They were small, damp, cold, had no electricity, running water, or sewerage. Often enough, they are located in remote areas, without any community services nearby.

They are difficult and expensive to maintain, with costs coming out of the owners pocket, and a raft of taxes applied to this.

They are now also subject to the House Tax, Water Charge, soon to be introduced Broadcasting Charge, and any another tax the government might dream up.

Anyone who does own one and who rents it out will also be hit with punitive taxes on the income generated.

The ‘grants’ would likely not be available without massive work done to apply for them, requiring expensive consultants, and that is presuming there is actual money available.

Any more questions?

The respondent makes a strong case and his comment about the properties being expensive to maintain is particularly pertinent. Thatching is like any product and for it to survive and also prosper it must offer quality and value for money. Fundamentally any Thatched roof should not need re-thatching after only 8 years. What is more, not all clients such as the National Trust can afford to spend £25,000 – £30,000 each time a roof of this size is re-thatched.

There are clearly issues which need exploring to find out why thatched properties have fallen out of favour in Ireland and in Northern Ireland. Some are cultural (they are not fashionable). Some have to do with a lack of skilled full time professional Thatchers and an absence of an agreed thatching specification. Some are to do with the architecture and poor pitch of these buildings: rounded ridges may deflect wind but they do not keep out water! Some also cite the absence of certain historic thatch materials, although good quality straw and reed from the UK are plentiful.

Moving forward to the end of 2014 articles began circulating in some of the Irish press about the possible ending of grant funding by the NIEA (Northern Ireland Environment Agency) for the upkeep of thatched properties. Given the findings of Stevenson and Gallagher this historic decision may not necessarily be the death knell that it may once have been perceived as.

I believe the almost misty eyed nostalgia needs to be taken out of any discussions on the future of thatched properties. What is more the idea that throwing Government money at the problem will not, and has not halted the decline of thatch properties.

On the contrary the danger of grant funding for re-thatching roofs is that it can engender an ethos of lethargy, that is, they will always be treated as a special case and this in turn puts people off owning and looking after them. Those people that do own them become complacent about ensuring every pound or euro is spent wisely – after all it’s not their money and they have very little say in what materials and techniques are used. Of course grant funding also often means that materials and practices of the past may be insisted upon even though these may not be best suited to present day economic cost considerations; this in turn leads to the necessity of more grant funding, which in turn leads to the unpopularity of the product.
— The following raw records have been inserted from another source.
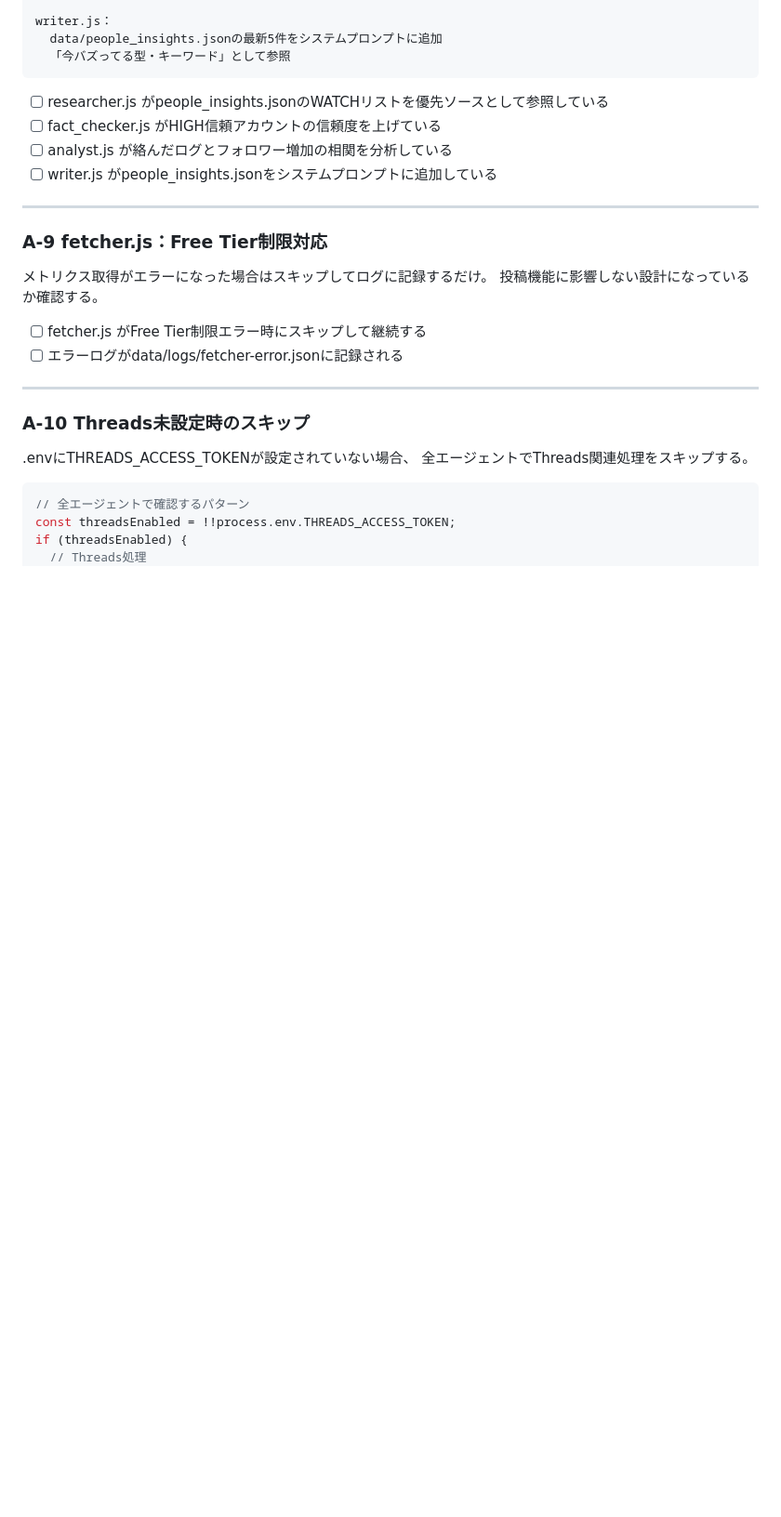
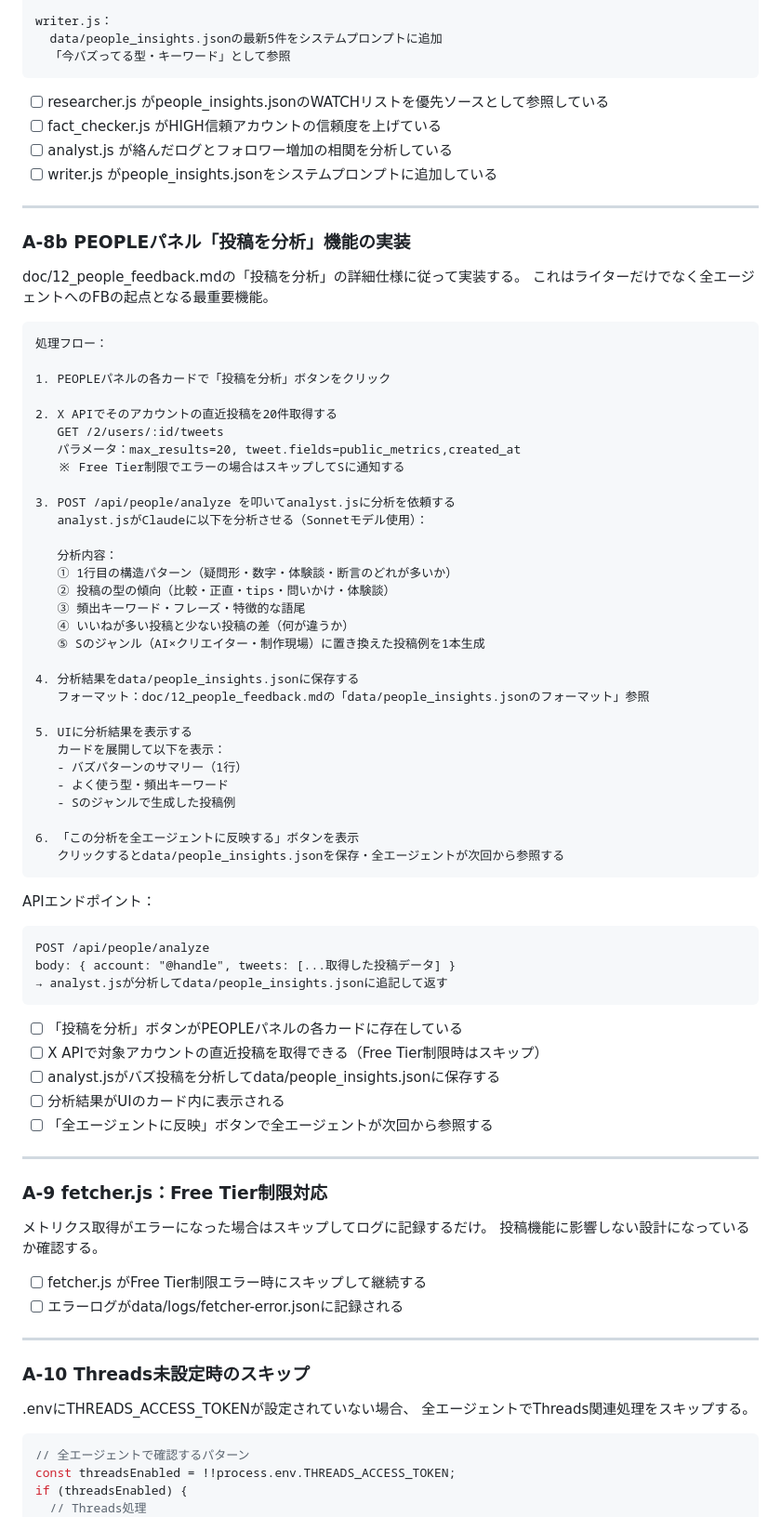
Before and after one commit to sworks-d/ai_chief, a Markdown page: doc/13_checklist.md, the part around the change. Shown at 93% size. GitHub-like rendering; blank space fills up the shorter version.

Commit message:
update: add people analyze feature to checklist (A-8b)

````diff
--- a/doc/13_checklist.md
+++ b/doc/13_checklist.md
@@ -203,6 +203,59 @@ writer.js：
 - [ ] fact_checker.js がHIGH信頼アカウントの信頼度を上げている
 - [ ] analyst.js が絡んだログとフォロワー増加の相関を分析している
 - [ ] writer.js がpeople_insights.jsonをシステムプロンプトに追加している
+
+---
+
+### A-8b PEOPLEパネル「投稿を分析」機能の実装
+
+doc/12_people_feedback.mdの「投稿を分析」の詳細仕様に従って実装する。
+これはライターだけでなく全エージェントへのFBの起点となる最重要機能。
+
+```
+処理フロー：
+
+1. PEOPLEパネルの各カードで「投稿を分析」ボタンをクリック
+
+2. X APIでそのアカウントの直近投稿を20件取得する
+   GET /2/users/:id/tweets
+   パラメータ：max_results=20, tweet.fields=public_metrics,created_at
+   ※ Free Tier制限でエラーの場合はスキップしてSに通知する
+
+3. POST /api/people/analyze を叩いてanalyst.jsに分析を依頼する
+   analyst.jsがClaudeに以下を分析させる（Sonnetモデル使用）：
+
+   分析内容：
+   ① 1行目の構造パターン（疑問形・数字・体験談・断言のどれが多いか）
+   ② 投稿の型の傾向（比較・正直・tips・問いかけ・体験談）
+   ③ 頻出キーワード・フレーズ・特徴的な語尾
+   ④ いいねが多い投稿と少ない投稿の差（何が違うか）
+   ⑤ Sのジャンル（AI×クリエイター・制作現場）に置き換えた投稿例を1本生成
+
+4. 分析結果をdata/people_insights.jsonに保存する
+   フォーマット：doc/12_people_feedback.mdの「data/people_insights.jsonのフォーマット」参照
+
+5. UIに分析結果を表示する
+   カードを展開して以下を表示：
+   - バズパターンのサマリー（1行）
+   - よく使う型・頻出キーワード
+   - Sのジャンルで生成した投稿例
+
+6. 「この分析を全エージェントに反映する」ボタンを表示
+   クリックするとdata/people_insights.jsonを保存・全エージェントが次回から参照する
+```
+
+APIエンドポイント：
+```
+POST /api/people/analyze
+body: { account: "@handle", tweets: [...取得した投稿データ] }
+→ analyst.jsが分析してdata/people_insights.jsonに追記して返す
+```
+
+- [ ] 「投稿を分析」ボタンがPEOPLEパネルの各カードに存在している
+- [ ] X APIで対象アカウントの直近投稿を取得できる（Free Tier制限時はスキップ）
+- [ ] analyst.jsがバズ投稿を分析してdata/people_insights.jsonに保存する
+- [ ] 分析結果がUIのカード内に表示される
+- [ ] 「全エージェントに反映」ボタンで全エージェントが次回から参照する
 
 ---
 
````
It is up to Thatchers to do the best job that will stand the test of time. If outside bodies become involved (no matter how well meaning) and in any way compromise this then Thatchers have a duty to make this known. The thatching of a high profile property such as Hezlett House every 8 years is not a good advert for the trade and will only perpetuate the idea that thatched roofs are expensive to maintain and should be steered clear of.

You may also want to read in conjunction with the above a blog piece I did in October 2011 http://www.thatching.net/thatchers-in-ireland/.

Traditional Cottages of County Donegal by Joseph Gallagher and Greg Stevenson 2012.

(1) Thatching Advisory Services Ltd (www.thatchingadvisoryservices.co.uk) say Combed Wheat Straw should last 20 – 30 years.

The Thatched Owners Group (www.thatched-group.com) quotes 25 – 40 years.